▶ [PROBLEM TO SOLVE]:
Working from the entries below, tally each line that holds "投资决策". Give the tally and nothing else.

▶ [RECORDED INFORMATION]:
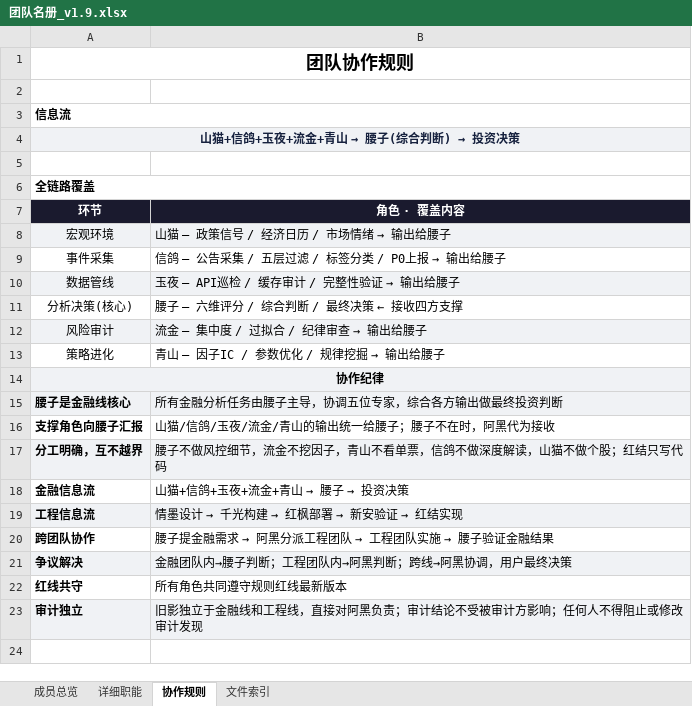
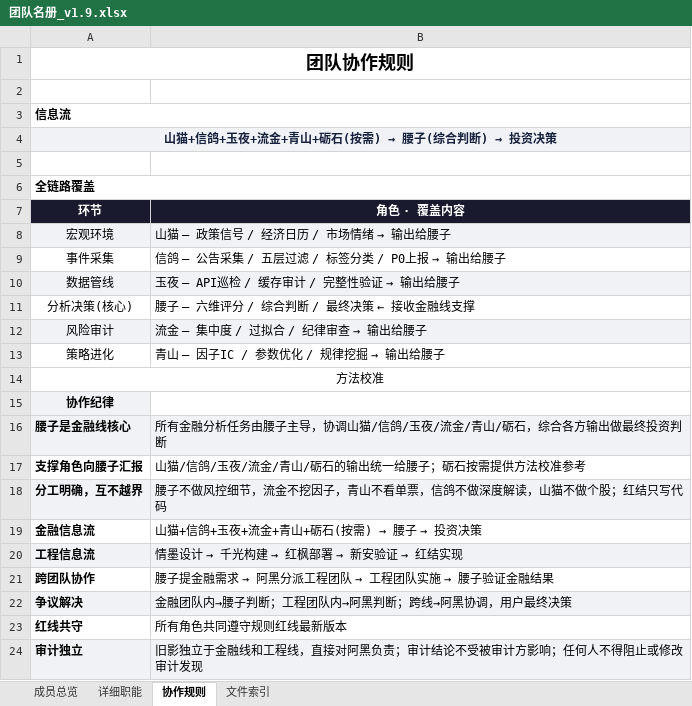
Before and after one commit to ccrt26/ccrt, an Excel workbook: 项目成员/团队名册_v1.9.xlsx, sheet 协作规则, drawn as a sheet; values as stored, in another font and other column widths than the file's, no borders; removed rows and columns are numbered as before the commit, all else as after; the diff names each change by its address in the sheet, - before the commit and + after, or states it on an @@ line.

```diff
--- a/项目成员/团队名册_v1.9.xlsx (sheet 协作规则)
+++ b/项目成员/团队名册_v1.9.xlsx (sheet 协作规则)
@@ A4 (环节): 山猫+信鸽+玉夜+流金+青山 → 腰子(综合判断) → 投资决策 → 山猫+信鸽+玉夜+流金+青山+砺石(按需) → 腰子(综合判断) → 投资决策 @@
-B11 (角色 · 覆盖内容): 腰子 — 六维评分 / 综合判断 / 最终决策 ← 接收四方支撑
+B11 (角色 · 覆盖内容): 腰子 — 六维评分 / 综合判断 / 最终决策 ← 接收金融线支撑
+row 14: 方法校准
-A14:B14 merged
-B16 (角色 · 覆盖内容): 所有金融分析任务由腰子主导，协调五位专家，综合各方输出做最终投资判断
+B16 (角色 · 覆盖内容): 所有金融分析任务由腰子主导，协调山猫/信鸽/玉夜/流金/青山/砺石，综合各方输出做最终投资判断
-B17 (角色 · 覆盖内容): 山猫/信鸽/玉夜/流金/青山的输出统一给腰子；腰子不在时，阿黑代为接收
+B17 (角色 · 覆盖内容): 山猫/信鸽/玉夜/流金/青山/砺石的输出统一给腰子；砺石按需提供方法校准参考
@@ B19 (角色 · 覆盖内容): 山猫+信鸽+玉夜+流金+青山 → 腰子 → 投资决策 → 山猫+信鸽+玉夜+流金+青山+砺石(按需) → 腰子 → 投资决策 @@
```
Also changed, not shown: sheet 文件索引, sheet 成员总览, sheet 详细职能, 37 other files.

▶ [RESPONSE BOX]:
2